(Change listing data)
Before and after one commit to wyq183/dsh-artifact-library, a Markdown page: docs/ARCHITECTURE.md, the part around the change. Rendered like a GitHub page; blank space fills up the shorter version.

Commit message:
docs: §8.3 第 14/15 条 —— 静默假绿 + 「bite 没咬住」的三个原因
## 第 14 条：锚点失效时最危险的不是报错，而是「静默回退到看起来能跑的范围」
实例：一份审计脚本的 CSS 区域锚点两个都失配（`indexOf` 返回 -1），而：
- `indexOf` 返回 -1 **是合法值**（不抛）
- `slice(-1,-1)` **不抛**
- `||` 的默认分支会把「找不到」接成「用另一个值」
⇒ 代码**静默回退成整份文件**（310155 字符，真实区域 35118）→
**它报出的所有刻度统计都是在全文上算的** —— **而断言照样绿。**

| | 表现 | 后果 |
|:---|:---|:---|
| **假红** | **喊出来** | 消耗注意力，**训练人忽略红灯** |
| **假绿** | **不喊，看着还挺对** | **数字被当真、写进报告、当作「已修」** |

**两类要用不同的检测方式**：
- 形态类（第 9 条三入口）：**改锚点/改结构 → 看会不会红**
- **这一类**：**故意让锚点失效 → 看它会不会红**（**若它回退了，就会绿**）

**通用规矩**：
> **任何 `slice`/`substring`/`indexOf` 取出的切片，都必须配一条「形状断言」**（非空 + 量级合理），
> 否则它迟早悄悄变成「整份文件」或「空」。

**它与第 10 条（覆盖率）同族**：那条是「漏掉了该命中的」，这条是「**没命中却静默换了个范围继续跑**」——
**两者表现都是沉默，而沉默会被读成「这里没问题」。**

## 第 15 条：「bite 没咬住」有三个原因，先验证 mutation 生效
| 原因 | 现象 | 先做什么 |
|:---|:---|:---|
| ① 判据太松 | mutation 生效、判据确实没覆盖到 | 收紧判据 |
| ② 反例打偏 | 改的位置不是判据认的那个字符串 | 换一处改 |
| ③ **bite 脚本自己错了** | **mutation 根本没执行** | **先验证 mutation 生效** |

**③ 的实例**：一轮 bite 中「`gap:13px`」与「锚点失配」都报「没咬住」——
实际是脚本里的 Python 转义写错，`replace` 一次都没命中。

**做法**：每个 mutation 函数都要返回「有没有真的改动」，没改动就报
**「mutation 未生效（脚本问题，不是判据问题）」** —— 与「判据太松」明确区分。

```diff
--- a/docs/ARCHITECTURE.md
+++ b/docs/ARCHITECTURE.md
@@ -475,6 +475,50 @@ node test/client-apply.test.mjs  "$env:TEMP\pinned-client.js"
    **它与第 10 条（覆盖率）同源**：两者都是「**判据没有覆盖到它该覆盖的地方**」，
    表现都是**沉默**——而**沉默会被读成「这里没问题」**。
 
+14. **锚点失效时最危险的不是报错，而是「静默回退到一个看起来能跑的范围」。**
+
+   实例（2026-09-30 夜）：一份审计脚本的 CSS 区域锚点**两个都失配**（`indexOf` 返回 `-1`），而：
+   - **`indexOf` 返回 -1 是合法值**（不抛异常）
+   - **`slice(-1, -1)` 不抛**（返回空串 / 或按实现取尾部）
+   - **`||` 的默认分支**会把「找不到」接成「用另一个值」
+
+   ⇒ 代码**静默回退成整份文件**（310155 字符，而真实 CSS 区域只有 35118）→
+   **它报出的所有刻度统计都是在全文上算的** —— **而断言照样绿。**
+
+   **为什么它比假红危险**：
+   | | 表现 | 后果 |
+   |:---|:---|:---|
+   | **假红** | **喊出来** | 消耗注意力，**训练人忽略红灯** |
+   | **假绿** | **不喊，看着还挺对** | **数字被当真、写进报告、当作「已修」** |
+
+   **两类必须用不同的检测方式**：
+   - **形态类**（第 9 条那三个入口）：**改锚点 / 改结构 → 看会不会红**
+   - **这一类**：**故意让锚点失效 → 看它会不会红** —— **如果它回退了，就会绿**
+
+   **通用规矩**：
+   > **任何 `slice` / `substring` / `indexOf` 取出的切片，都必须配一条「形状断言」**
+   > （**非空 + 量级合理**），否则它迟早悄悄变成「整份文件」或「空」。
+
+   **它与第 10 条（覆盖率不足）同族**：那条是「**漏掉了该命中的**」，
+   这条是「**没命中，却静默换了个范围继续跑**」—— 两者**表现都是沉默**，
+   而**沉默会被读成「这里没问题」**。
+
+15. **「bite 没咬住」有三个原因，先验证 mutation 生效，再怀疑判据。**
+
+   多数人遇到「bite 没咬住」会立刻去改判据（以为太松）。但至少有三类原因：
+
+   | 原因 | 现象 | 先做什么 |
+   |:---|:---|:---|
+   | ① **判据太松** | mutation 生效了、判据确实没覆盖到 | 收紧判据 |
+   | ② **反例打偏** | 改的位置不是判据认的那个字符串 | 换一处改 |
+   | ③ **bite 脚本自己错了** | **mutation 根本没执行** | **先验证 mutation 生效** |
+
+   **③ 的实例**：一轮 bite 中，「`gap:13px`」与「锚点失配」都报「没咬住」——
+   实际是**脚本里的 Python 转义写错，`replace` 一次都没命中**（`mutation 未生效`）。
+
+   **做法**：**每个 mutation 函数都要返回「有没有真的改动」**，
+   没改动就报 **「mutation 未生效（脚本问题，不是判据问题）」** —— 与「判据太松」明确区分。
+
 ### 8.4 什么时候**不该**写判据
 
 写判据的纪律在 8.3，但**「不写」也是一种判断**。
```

EXERCISE:
Show the lines of the records that contain the word "indexOf".

SOLUTION TO THIS TASK:
实例：一份审计脚本的 CSS 区域锚点两个都失配（`indexOf` 返回 -1），而：
- `indexOf` 返回 -1 **是合法值**（不抛）
> **任何 `slice`/`substring`/`indexOf` 取出的切片，都必须配一条「形状断言」**（非空 + 量级合理），
+   实例（2026-09-30 夜）：一份审计脚本的 CSS 区域锚点**两个都失配**（`indexOf` 返回 `-1`），而：
+   - **`indexOf` 返回 -1 是合法值**（不抛异常）
+   > **任何 `slice` / `substring` / `indexOf` 取出的切片，都必须配一条「形状断言」**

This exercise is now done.